This post is brought to you by Let’s Play, an initiative by Dr Pepper Snapple Group that provides kids and families with the tools, places and inspiration to make active play a daily priority by building and improving playgrounds and donating sports equipment to groups in need. All opinions are my own.
I absolutely love watching my children play. Sure, they don’t always play together nicely and a fight or two might break out, but I love seeing their minds at work. I love seeing them run around and hearing them pretend to be cars, Pokémon or whatever else they might doing at the time. It’s not hard to encourage them to play either. They don’t need fancy electronic toys or expensive sports equipment. Give them a wooded area with a trail and they take off on their own to explore, running and picking up sticks along the way. Give them an old baseball and bat and the World Series is live in our backyard.
As parents, it’s one of our jobs to encourage our children. We encourage them to believe in themselves, to share with others, to respect others and to try new things. Encouraging them to keep their bodies moving and explore the world around them is just another thing we do, sometimes without even thinking about it.
Have you ever taken your kids to a park and an hour later, everyone is just exhausted and you didn’t do a thing but observe and maybe read a few chapters of a new book? By simply giving them permission to play and a safe place to do so, you encouraged their creativity, physical activity and social skills to blossom.
One of my favorite things as a young girl was riding my bike. I had permission to go all over the neighborhood, meet with my friends and ride through huge puddles as fast as I could. Over the years the bike riding changed from just wanting to get out and move, feel the breeze, go as fast as I could, and jump curbs to becoming a social event. You rode your bike with a purpose as you got older and the physical activity part, while still very much present, wasn’t a defining feature of having a bike.

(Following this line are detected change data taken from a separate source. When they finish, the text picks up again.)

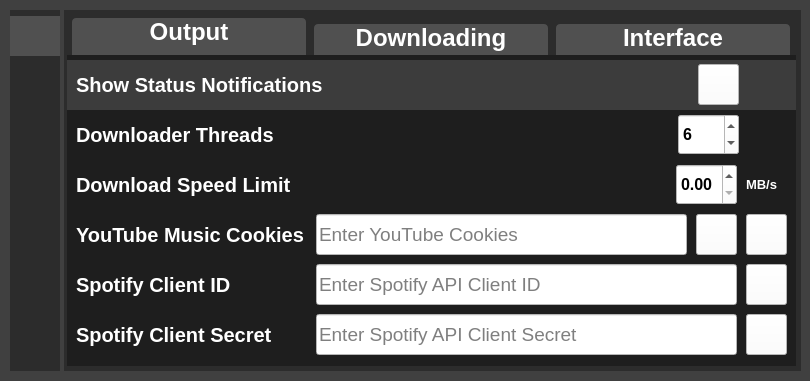
WilliamSchack/Spotify-Downloader, file Spotify Downloader/SpotifyDownloader.ui: the form before one commit.
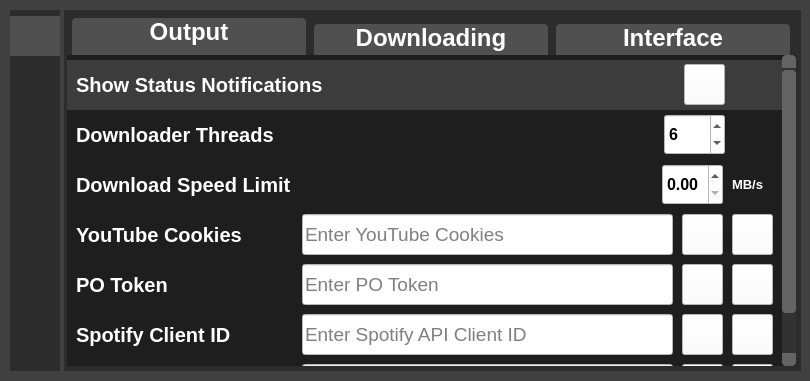
The form after the commit. The open tabs and pages were chosen to show the change. Icons and pictures are not drawn. Custom widgets are drawn as their Qt base class.

Commit message: Implemented YouTube Cookies

The edit to the form file:
```diff
--- a/Spotify Downloader/SpotifyDownloader.ui
+++ b/Spotify Downloader/SpotifyDownloader.ui
@@ -1536,9 +1536,9 @@
         <property name="geometry">
          <rect>
           <x>0</x>
-          <y>0</y>
+          <y>-62</y>
           <width>715</width>
-          <height>321</height>
+          <height>373</height>
          </rect>
         </property>
         <property name="styleSheet">
@@ -1811,7 +1811,7 @@
 background-color: rgba(0, 0, 0, 0);</string>
              </property>
              <property name="text">
-              <string>YouTube Music Cookies</string>
+              <string>YouTube Cookies</string>
              </property>
              <property name="alignment">
               <set>Qt::AlignmentFlag::AlignLeading|Qt::AlignmentFlag::AlignLeft|Qt::AlignmentFlag::AlignVCenter</set>
@@ -1942,6 +1942,162 @@
            </item>
           </layout>
          </item>
+         <item>
+          <layout class="QHBoxLayout" name="POTokenSettingLayout">
+           <item>
+            <widget class="QLabel" name="POTokenLabel">
+             <property name="minimumSize">
+              <size>
+               <width>0</width>
+               <height>41</height>
+              </size>
+             </property>
+             <property name="font">
+              <font>
+               <family>Segoe UI</family>
+               <pointsize>15</pointsize>
+               <bold>true</bold>
+              </font>
+             </property>
+             <property name="styleSheet">
+              <string notr="true">color: rgb(255, 255, 255);
+background-color: rgba(0, 0, 0, 0);</string>
+             </property>
+             <property name="text">
+              <string>PO Token</string>
+             </property>
+             <property name="alignment">
+              <set>Qt::AlignLeading|Qt::AlignLeft|Qt::AlignVCenter</set>
+             </property>
+            </widget>
+           </item>
+           <item>
+            <widget class="QLineEdit" name="POTokenInput">
+             <property name="minimumSize">
+              <size>
+               <width>0</width>
+               <height>0</height>
+              </size>
+             </property>
+             <property name="maximumSize">
+              <size>
+               <width>371</width>
+               <height>41</height>
+              </size>
+             </property>
+             <property name="font">
+              <font>
+               <pointsize>14</pointsize>
+              </font>
+             </property>
+             <property name="mouseTracking">
+              <bool>false</bool>
+             </property>
+             <property name="toolTip">
+              <string>&lt;html&gt;&lt;head/&gt;&lt;body&gt;&lt;p&gt;PO Token used to validate user for downloading&lt;/p&gt;&lt;/body&gt;&lt;/html&gt;</string>
+             </property>
+             <property name="styleSheet">
+              <string notr="true">background-color: rgb(255, 255, 255);
+selection-background-color: rgb(0, 120, 215);</string>
+             </property>
+             <property name="text">
+              <string/>
+             </property>
+             <property name="maxLength">
+              <number>32767</number>
+             </property>
+             <property name="frame">
+              <bool>true</bool>
+             </property>
+             <property name="placeholderText">
+              <string>Enter PO Token</string>
+             </property>
+            </widget>
+           </item>
+           <item>
+            <widget class="QPushButton" name="POTokenPasteButton">
+             <property name="enabled">
+              <bool>true</bool>
+             </property>
+             <property name="minimumSize">
+              <size>
+               <width>0</width>
+               <height>41</height>
+              </size>
+             </property>
+             <property name="maximumSize">
+              <size>
+               <width>41</width>
+               <height>41</height>
+              </size>
+             </property>
+             <property name="font">
+              <font>
+               <pointsize>16</pointsize>
+              </font>
+             </property>
+             <property name="styleSheet">
+              <string notr="true">background-color: rgb(255, 255, 255);
+color: rgb(0, 0, 0);</string>
+             </property>
+             <property name="text">
+              <string/>
+             </property>
+             <property name="icon">
+              <iconset resource="SpotifyDownloader.qrc">
+               <normaloff>:/SpotifyDownloader/Icons/Clipboard_Icon_B.png</normaloff>:/SpotifyDownloader/Icons/Clipboard_Icon_B.png</iconset>
+             </property>
+             <property name="iconSize">
+              <size>
+               <width>32</width>
+               <height>32</height>
+              </size>
+             </property>
+            </widget>
+           </item>
+           <item>
+            <widget class="QPushButton" name="POTokenHelpButton">
+             <property name="enabled">
+              <bool>true</bool>
+             </property>
+             <property name="minimumSize">
+              <size>
+               <width>0</width>
+               <height>41</height>
+              </size>
+             </property>
+             <property name="maximumSize">
+              <size>
+               <width>41</width>
+               <height>41</height>
+              </size>
+             </property>
+             <property name="font">
+              <font>
+               <pointsize>16</pointsize>
+              </font>
+             </property>
+             <property name="styleSheet">
+              <string notr="true">background-color: rgb(255, 255, 255);
+color: rgb(0, 0, 0);</string>
+             </property>
+             <property name="text">
+              <string/>
+             </property>
+             <property name="icon">
+              <iconset resource="SpotifyDownloader.qrc">
+               <normaloff>:/SpotifyDownloader/Icons/Help_Icon_B_Filled.png</normaloff>:/SpotifyDownloader/Icons/Help_Icon_B_Filled.png</iconset>
+             </property>
+             <property name="iconSize">
+              <size>
+               <width>28</width>
+               <height>28</height>
+              </size>
+             </property>
+            </widget>
+           </item>
+          </layout>
+         </item>
          <item>
           <layout class="QHBoxLayout" name="SpotifyClientIDSettingLayout">
            <item>
@@ -1981,7 +2137,7 @@
              </property>
              <property name="maximumSize">
               <size>
-               <width>421</width>
+               <width>371</width>
                <height>41</height>
               </size>
              </property>
@@ -2011,6 +2167,47 @@
              </property>
             </widget>
            </item>
+           <item>
+            <widget class="QPushButton" name="SpotifyAPIClientPasteButton">
+             <property name="enabled">
+              <bool>true</bool>
+             </property>
+             <property name="minimumSize">
+              <size>
+               <width>0</width>
+               <height>41</height>
+              </size>
+             </property>
+             <property name="maximumSize">
+              <size>
+               <width>41</width>
+               <height>41</height>
+              </size>
+             </property>
+             <property name="font">
+              <font>
+               <pointsize>16</pointsize>
+              </font>
+             </property>
+             <property name="styleSheet">
+              <string notr="true">background-color: rgb(255, 255, 255);
+color: rgb(0, 0, 0);</string>
+             </property>
+             <property name="text">
+              <string/>
+             </property>
+             <property name="icon">
+              <iconset resource="SpotifyDownloader.qrc">
+               <normaloff>:/SpotifyDownloader/Icons/Clipboard_Icon_B.png</normaloff>:/SpotifyDownloader/Icons/Clipboard_Icon_B.png</iconset>
+             </property>
+             <property name="iconSize">
+              <size>
+               <width>32</width>
+               <height>32</height>
+              </size>
+             </property>
+            </widget>
+           </item>
            <item>
             <widget class="QPushButton" name="SpotifyAPIClientHelpButton">
              <property name="enabled">
@@ -2093,7 +2290,7 @@
              </property>
              <property name="maximumSize">
               <size>
-               <width>421</width>
+               <width>371</width>
                <height>41</height>
               </size>
              </property>
@@ -2123,6 +2320,47 @@
              </property>
             </widget>
            </item>
+           <item>
+            <widget class="QPushButton" name="SpotifyAPISecretPasteButton">
+             <property name="enabled">
+              <bool>true</bool>
+             </property>
+             <property name="minimumSize">
+              <size>
+               <width>0</width>
+               <height>41</height>
+              </size>
+             </property>
+             <property name="maximumSize">
+              <size>
+               <width>41</width>
+               <height>41</height>
+              </size>
+             </property>
+             <property name="font">
+              <font>
+               <pointsize>16</pointsize>
+              </font>
+             </property>
+             <property name="styleSheet">
+              <string notr="true">background-color: rgb(255, 255, 255);
+color: rgb(0, 0, 0);</string>
+             </property>
+             <property name="text">
+              <string/>
+             </property>
+             <property name="icon">
+              <iconset resource="SpotifyDownloader.qrc">
+               <normaloff>:/SpotifyDownloader/Icons/Clipboard_Icon_B.png</normaloff>:/SpotifyDownloader/Icons/Clipboard_Icon_B.png</iconset>
+             </property>
+             <property name="iconSize">
+              <size>
+               <width>32</width>
+               <height>32</height>
+              </size>
+             </property>
+            </widget>
+           </item>
            <item>
             <widget class="QPushButton" name="SpotifyAPISecretHelpButton">
              <property name="enabled">
```
Left out of the diff: 138 changed lines with no effect on the pictures. The commit also changes 13 other files.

If I wanted to go somewhere, I had to use my own body to get there by pedaling. My mom wasn’t dumb; she was encouraging physical movement in a way that made sense for my age and interests.
You can do this too! Preteens and teens not old enough to drive can certainly rely on a bike, roller blades, scooters and skateboards as a means of transportation and staying active. Encourage your kids to go for a walk with friends rather than sit inside in front of the TV.
Let’s get personal about something. What’s preventing your children from being outside and playing more? Do you not live close to a community playground? Do they have little interest in “outside toys” and too much interest in electronics? Do YOU want to be more active WITH them when they play, but something (weight, strength, confidence, whatever) is holding you back?
Mom, Dad… you can’t use excuses. If the playground is too far away for frequent visits, create your own inexpensive play area. Old tires and 2x4s make for great climbing and balance skill builders. Balls, hula hoops and corn hole games can all be used to create fun games. If you need some inspiration for play ideas, you can check out the Let’s Play website.
If you worry that you can’t keep up, or whatever it is that might be holding you back from playing too, stop it. Your kids don’t care about that! They just want YOU to be out there swinging, cheering them on, throwing the ball and hitting a homer so they can chase it. They just want their Mom or Dad and they could care less that you think you are too slow, too big, too old, or terrible at basketball. They don’t care.
We have to be the ones that get our children moving. Who else is going to do it? Grab a cheap kite, head for an open area and get that baby to fly and run with your kids. Get them moving for your health, for their health and for their minds, souls and creativity.